=== Begin Enclosure ===

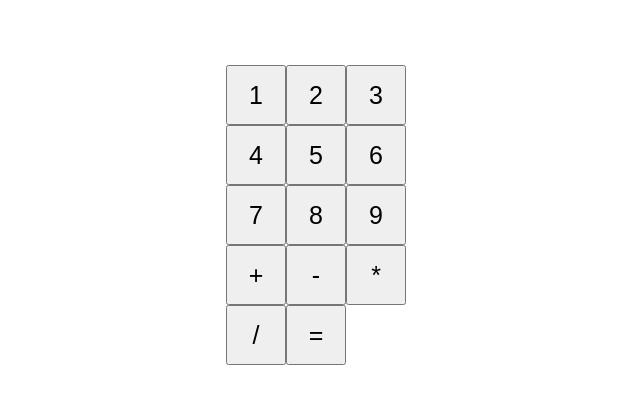
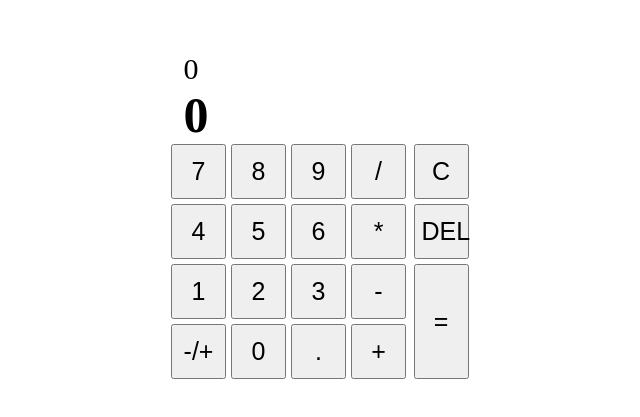
Before and after one commit to omero2582/calculator, a plain HTML site: page index.html in a window 1280 px wide. Shown: the part 193-610 px from the top of the page, without its empty margins (324-964 px from the left). Drawn offline with Linux system fonts and the light colour scheme.

Commit message:
simple layout with basic + - * / functions no =
need to make Equals button functionable, which already works when you
press one of the 4 operators after having entered a 2nd number.
Should be simple cause of its already there

Also heavy need to edit display layout, especially digit capping
the display or something

Also need to add function to the rest of the special buttons:
'DEL clear . and +/-'

```diff
--- a/calculator.js
+++ b/calculator.js
@@ -1,62 +1,153 @@
-let container = document.querySelector('.container');
-let width = container.offsetHeight;
-let height = container.offsetWidth;
-//TODO divide calulator html into container { displayArea,  textArea}
-//further divide text area into nums1-9 and area to the right and below
+let numbersAndOps = document.querySelector('.numbersAndOps');
+let rightButtons = document.querySelector('.rightButtons');
+let width = numbersAndOps.offsetHeight;
+let height = numbersAndOps.offsetWidth;
+let gap = window.getComputedStyle(numbersAndOps).getPropertyValue('gap');
+gap = +gap.substring(0,1);
 
+//DISPLAYS
+let topDisplay = document.querySelector('.topDisplay');
+let mainDisplay = document.querySelector('.mainDisplay');
 
 let temp;
 let operators;
 let buttonWidth;
 let buttonHeight;
 
-function drawNumButtons(num){
-    for(let i = 1; i <= (num*num); i++){
-        buttonWidth= width/num;
-        buttonHeight = width/num;
-        //new^
+//Nums and Operator
+let num1, num2, operator;
+
+function drawNumAndOp(){
+    let numAndOperators = ['7', '8', '9', '/',
+                        '4', '5', '6', '*',
+                        '1', '2', '3', '-',
+                        '-/+', '0', '.', '+'];
+    let numbers = []
+    for (let i = 0; i < 10; i++){
+        numbers.push(i.toString()); // need so that the elements match the strings above ^^
+    }
+    let operators = ['+', '-', '*', '/'];
+
+    console.log(numAndOperators.length);
+
+    buttonWidth= width/4;
+    buttonHeight= height/4;
+
+    numAndOperators.forEach(element => {
         let button = document.createElement('button');
-            button.style.cssText = `width: ${width/num}px; height: ${height/num}px;`;
-            //button.style.cssText += 'background-color: white; border: 2px solid black;';
+            button.style.cssText = `width: ${buttonWidth}px; height: ${buttonHeight}px;`;
             button.style.cssText += 'box-sizing: border-box;';
-            button.addEventListener('click' , input);
-            button.textContent += i;
+            //button.style.cssText += 'margin: 5px;';
+            button.textContent += element;
+            button.setAttribute('data-key', element);
 
-            button.setAttribute('data-key', i);
-            button.classList.add('1to9');
+            if(operators.includes(element)){
+                button.addEventListener('click' , inputOp);
+                button.classList.add('operators');
+            }else if(numbers.includes(element)){
+                button.addEventListener('click' , input);
+                button.classList.add('1to9');
+            }
+
             //
-            container.appendChild(button);
-    }
+            numbersAndOps.appendChild(button);
+    });
 }
 
-function drawOperators(){
-    operators = ['+', '-', '*', '/', '='];
-    for(let i = 0; i < operators.length; i++){
-        let operator = operators[i]
+function drawRightButtons(){
+    let rButtons = ['C', 'DEL', '='];
+
+    rButtons.forEach( element =>{
         let button = document.createElement('button');
-            button.style.cssText = `width: ${buttonWidth}px; height: ${buttonHeight}px;`;
-            //button.style.cssText += 'background-color: white; border: 2px solid black;';
-            button.style.cssText += 'box-sizing: border-box;';
-            button.addEventListener('click' , inputOp);
-            button.textContent += operator;
+        button.style.cssText = `width: ${buttonWidth}px; height: ${buttonHeight}px;`;
+        button.style.cssText += 'box-sizing: border-box;';
+        //button.style.cssText += 'margin: 5px;';
+        button.textContent += element;
+        button.setAttribute('data-key', element);
 
-            button.setAttribute('data-key', operator);
-            button.classList.add('operators');
-            //
-            container.appendChild(button);
-    }
+        if(element == 'C'){
+            button.addEventListener('click' , clear);
+        }else if(element == 'DEL'){
+            button.addEventListener('click' , del);
+        }else if(element == '='){
+            button.addEventListener('click' , equals);
+            button.style.cssText = `height: ${(buttonHeight * 2) + gap}px;`;
+        }
+        button.classList.add('special');
+
+        //
+        rightButtons.appendChild(button);
+    });
 
 }
 
+
 function input(){
-    temp = this.getAttribute('data-key')
+
+    temp = this.getAttribute('data-key');
     console.log(temp);
+    if(!operator){
+        //write on num1
+        mainDisplay.textContent= !num1 ? temp : mainDisplay.textContent + temp;
+        num1 = mainDisplay.textContent;
+    }else{
+        //write on num2
+        mainDisplay.textContent= !num2 ? temp : mainDisplay.textContent + temp;
+        num2 = mainDisplay.textContent;
+    }
+
+
 }
 function inputOp(){
-    temp = this.getAttribute('data-key')
-    console.log(temp);
+    //operator = this.getAttribute('data-key')
+    //console.log(operator);
+    //topDisplay.textContent= num1 + operator;
+
+    // try write below before sleep im sleepy ???
+    if(!operator){
+        operator = this.getAttribute('data-key')
+        topDisplay.textContent= `${num1} ${operator} `;
+    }else if (!num2){
+        operator = this.getAttribute('data-key')
+        topDisplay.textContent= topDisplay.textContent.slice(0,-2) + `${operator} `;
+        //make nested if inside here- if operator == null >?? nonoonono
+    }else{
+        //evaluate
+        //let prevOperator = operator;
+        num1 = evaluate(num1, num2, operator);
+        operator = this.getAttribute('data-key') //moved this line to bottom from top
+        topDisplay.textContent+= `${num2} ${operator} `;
+        mainDisplay.textContent= num1;
+        num2 = null;
+        //operator = null ?? noNO i dont think so it would get rid of the operato we just typed
+    }
+
+    console.log(operator);
+}
+function clear(){
+
+}
+function del(){
+
+}
+function equals(){
+
+}
+
+function evaluate(num1, num2, operator){
+    let out;
+    if(operator == '+'){
+        out = +num1 + +num2;
+    }else if(operator == '-'){
+        out = num1 - num2;
+    }else if(operator == '*'){
+        out = num1 * num2;
+    }else if (operator == '/'){
+        out = num1 /num2
+    }
+    return out;
 }
 
 
-drawNumButtons(3);
-drawOperators();
+drawNumAndOp();
+drawRightButtons();
--- a/index.html
+++ b/index.html
@@ -10,7 +10,20 @@
 </head>
 <body>
     <div class="container">
+        <div class="displayArea">
+            <p class="topDisplay">0</p>
+            <h2 class="mainDisplay">0</h2>
+        </div>
+        <div class="buttonArea">
+            <div class="numbersAndOps">
+
+            </div>
+            <div class="rightButtons">
+
+            </div>
+        </div>
 
     </div>
+
 </body>
 </html>
--- a/style.css
+++ b/style.css
@@ -6,15 +6,39 @@ body{
     height: 800px;
 }
 
-.container{
+.buttonArea{
     display: flex;
-    width: 180px;
-    height: 180px;
+    align-content: center;
+    /*justify-content: center;*/
+}
+
+.numbersAndOps{
+    display: flex;
+    min-width: 220px;
+    min-height: 220px;
+    max-width: 250px;
+    max-height: 250px;
     flex-wrap: wrap;
-    gap: 0px;
-    align-content: center;;
+    gap: 5px;
+    align-content: center;
+    justify-content: center;
+}
+
+.rightButtons{
+    display: flex;
+    flex-direction: column;
+    gap: 5px;
 }
 
 button{
     font-size: 25px;
 }
+
+.topDisplay{
+    font-size: 30px;
+    margin: 0px 20px;
+}
+.mainDisplay{
+    font-size: 50px;
+    margin: 0px 20px;
+}
```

=== End Enclosure ===

## YOUR INSTRUCTIONS
Output the whole listing without change. Any picture is to be left out.

## TASK SOLUTION
Before and after one commit to omero2582/calculator, a plain HTML site: page index.html in a window 1280 px wide. Shown: the part 193-610 px from the top of the page, without its empty margins (324-964 px from the left). Drawn offline with Linux system fonts and the light colour scheme.

Commit message:
simple layout with basic + - * / functions no =
need to make Equals button functionable, which already works when you
press one of the 4 operators after having entered a 2nd number.
Should be simple cause of its already there

Also heavy need to edit display layout, especially digit capping
the display or something

Also need to add function to the rest of the special buttons:
'DEL clear . and +/-'

```diff
--- a/calculator.js
+++ b/calculator.js
@@ -1,62 +1,153 @@
-let container = document.querySelector('.container');
-let width = container.offsetHeight;
-let height = container.offsetWidth;
-//TODO divide calulator html into container { displayArea,  textArea}
-//further divide text area into nums1-9 and area to the right and below
+let numbersAndOps = document.querySelector('.numbersAndOps');
+let rightButtons = document.querySelector('.rightButtons');
+let width = numbersAndOps.offsetHeight;
+let height = numbersAndOps.offsetWidth;
+let gap = window.getComputedStyle(numbersAndOps).getPropertyValue('gap');
+gap = +gap.substring(0,1);
 
+//DISPLAYS
+let topDisplay = document.querySelector('.topDisplay');
+let mainDisplay = document.querySelector('.mainDisplay');
 
 let temp;
 let operators;
 let buttonWidth;
 let buttonHeight;
 
-function drawNumButtons(num){
-    for(let i = 1; i <= (num*num); i++){
-        buttonWidth= width/num;
-        buttonHeight = width/num;
-        //new^
+//Nums and Operator
+let num1, num2, operator;
+
+function drawNumAndOp(){
+    let numAndOperators = ['7', '8', '9', '/',
+                        '4', '5', '6', '*',
+                        '1', '2', '3', '-',
+                        '-/+', '0', '.', '+'];
+    let numbers = []
+    for (let i = 0; i < 10; i++){
+        numbers.push(i.toString()); // need so that the elements match the strings above ^^
+    }
+    let operators = ['+', '-', '*', '/'];
+
+    console.log(numAndOperators.length);
+
+    buttonWidth= width/4;
+    buttonHeight= height/4;
+
+    numAndOperators.forEach(element => {
         let button = document.createElement('button');
-            button.style.cssText = `width: ${width/num}px; height: ${height/num}px;`;
-            //button.style.cssText += 'background-color: white; border: 2px solid black;';
+            button.style.cssText = `width: ${buttonWidth}px; height: ${buttonHeight}px;`;
             button.style.cssText += 'box-sizing: border-box;';
-            button.addEventListener('click' , input);
-            button.textContent += i;
+            //button.style.cssText += 'margin: 5px;';
+            button.textContent += element;
+            button.setAttribute('data-key', element);
 
-            button.setAttribute('data-key', i);
-            button.classList.add('1to9');
+            if(operators.includes(element)){
+                button.addEventListener('click' , inputOp);
+                button.classList.add('operators');
+            }else if(numbers.includes(element)){
+                button.addEventListener('click' , input);
+                button.classList.add('1to9');
+            }
+
             //
-            container.appendChild(button);
-    }
+            numbersAndOps.appendChild(button);
+    });
 }
 
-function drawOperators(){
-    operators = ['+', '-', '*', '/', '='];
-    for(let i = 0; i < operators.length; i++){
-        let operator = operators[i]
+function drawRightButtons(){
+    let rButtons = ['C', 'DEL', '='];
+
+    rButtons.forEach( element =>{
         let button = document.createElement('button');
-            button.style.cssText = `width: ${buttonWidth}px; height: ${buttonHeight}px;`;
-            //button.style.cssText += 'background-color: white; border: 2px solid black;';
-            button.style.cssText += 'box-sizing: border-box;';
-            button.addEventListener('click' , inputOp);
-            button.textContent += operator;
+        button.style.cssText = `width: ${buttonWidth}px; height: ${buttonHeight}px;`;
+        button.style.cssText += 'box-sizing: border-box;';
+        //button.style.cssText += 'margin: 5px;';
+        button.textContent += element;
+        button.setAttribute('data-key', element);
 
-            button.setAttribute('data-key', operator);
-            button.classList.add('operators');
-            //
-            container.appendChild(button);
-    }
+        if(element == 'C'){
+            button.addEventListener('click' , clear);
+        }else if(element == 'DEL'){
+            button.addEventListener('click' , del);
+        }else if(element == '='){
+            button.addEventListener('click' , equals);
+            button.style.cssText = `height: ${(buttonHeight * 2) + gap}px;`;
+        }
+        button.classList.add('special');
+
+        //
+        rightButtons.appendChild(button);
+    });
 
 }
 
+
 function input(){
-    temp = this.getAttribute('data-key')
+
+    temp = this.getAttribute('data-key');
     console.log(temp);
+    if(!operator){
+        //write on num1
+        mainDisplay.textContent= !num1 ? temp : mainDisplay.textContent + temp;
+        num1 = mainDisplay.textContent;
+    }else{
+        //write on num2
+        mainDisplay.textContent= !num2 ? temp : mainDisplay.textContent + temp;
+        num2 = mainDisplay.textContent;
+    }
+
+
 }
 function inputOp(){
-    temp = this.getAttribute('data-key')
-    console.log(temp);
+    //operator = this.getAttribute('data-key')
+    //console.log(operator);
+    //topDisplay.textContent= num1 + operator;
+
+    // try write below before sleep im sleepy ???
+    if(!operator){
+        operator = this.getAttribute('data-key')
+        topDisplay.textContent= `${num1} ${operator} `;
+    }else if (!num2){
+        operator = this.getAttribute('data-key')
+        topDisplay.textContent= topDisplay.textContent.slice(0,-2) + `${operator} `;
+        //make nested if inside here- if operator == null >?? nonoonono
+    }else{
+        //evaluate
+        //let prevOperator = operator;
+        num1 = evaluate(num1, num2, operator);
+        operator = this.getAttribute('data-key') //moved this line to bottom from top
+        topDisplay.textContent+= `${num2} ${operator} `;
+        mainDisplay.textContent= num1;
+        num2 = null;
+        //operator = null ?? noNO i dont think so it would get rid of the operato we just typed
+    }
+
+    console.log(operator);
+}
+function clear(){
+
+}
+function del(){
+
+}
+function equals(){
+
+}
+
+function evaluate(num1, num2, operator){
+    let out;
+    if(operator == '+'){
+        out = +num1 + +num2;
+    }else if(operator == '-'){
+        out = num1 - num2;
+    }else if(operator == '*'){
+        out = num1 * num2;
+    }else if (operator == '/'){
+        out = num1 /num2
+    }
+    return out;
 }
 
 
-drawNumButtons(3);
-drawOperators();
+drawNumAndOp();
+drawRightButtons();
--- a/index.html
+++ b/index.html
@@ -10,7 +10,20 @@
 </head>
 <body>
     <div class="container">
+        <div class="displayArea">
+            <p class="topDisplay">0</p>
+            <h2 class="mainDisplay">0</h2>
+        </div>
+        <div class="buttonArea">
+            <div class="numbersAndOps">
+
+            </div>
+            <div class="rightButtons">
+
+            </div>
+        </div>
 
     </div>
+
 </body>
 </html>
--- a/style.css
+++ b/style.css
@@ -6,15 +6,39 @@ body{
     height: 800px;
 }
 
-.container{
+.buttonArea{
     display: flex;
-    width: 180px;
-    height: 180px;
+    align-content: center;
+    /*justify-content: center;*/
+}
+
+.numbersAndOps{
+    display: flex;
+    min-width: 220px;
+    min-height: 220px;
+    max-width: 250px;
+    max-height: 250px;
     flex-wrap: wrap;
-    gap: 0px;
-    align-content: center;;
+    gap: 5px;
+    align-content: center;
+    justify-content: center;
+}
+
+.rightButtons{
+    display: flex;
+    flex-direction: column;
+    gap: 5px;
 }
 
 button{
     font-size: 25px;
 }
+
+.topDisplay{
+    font-size: 30px;
+    margin: 0px 20px;
+}
+.mainDisplay{
+    font-size: 50px;
+    margin: 0px 20px;
+}
```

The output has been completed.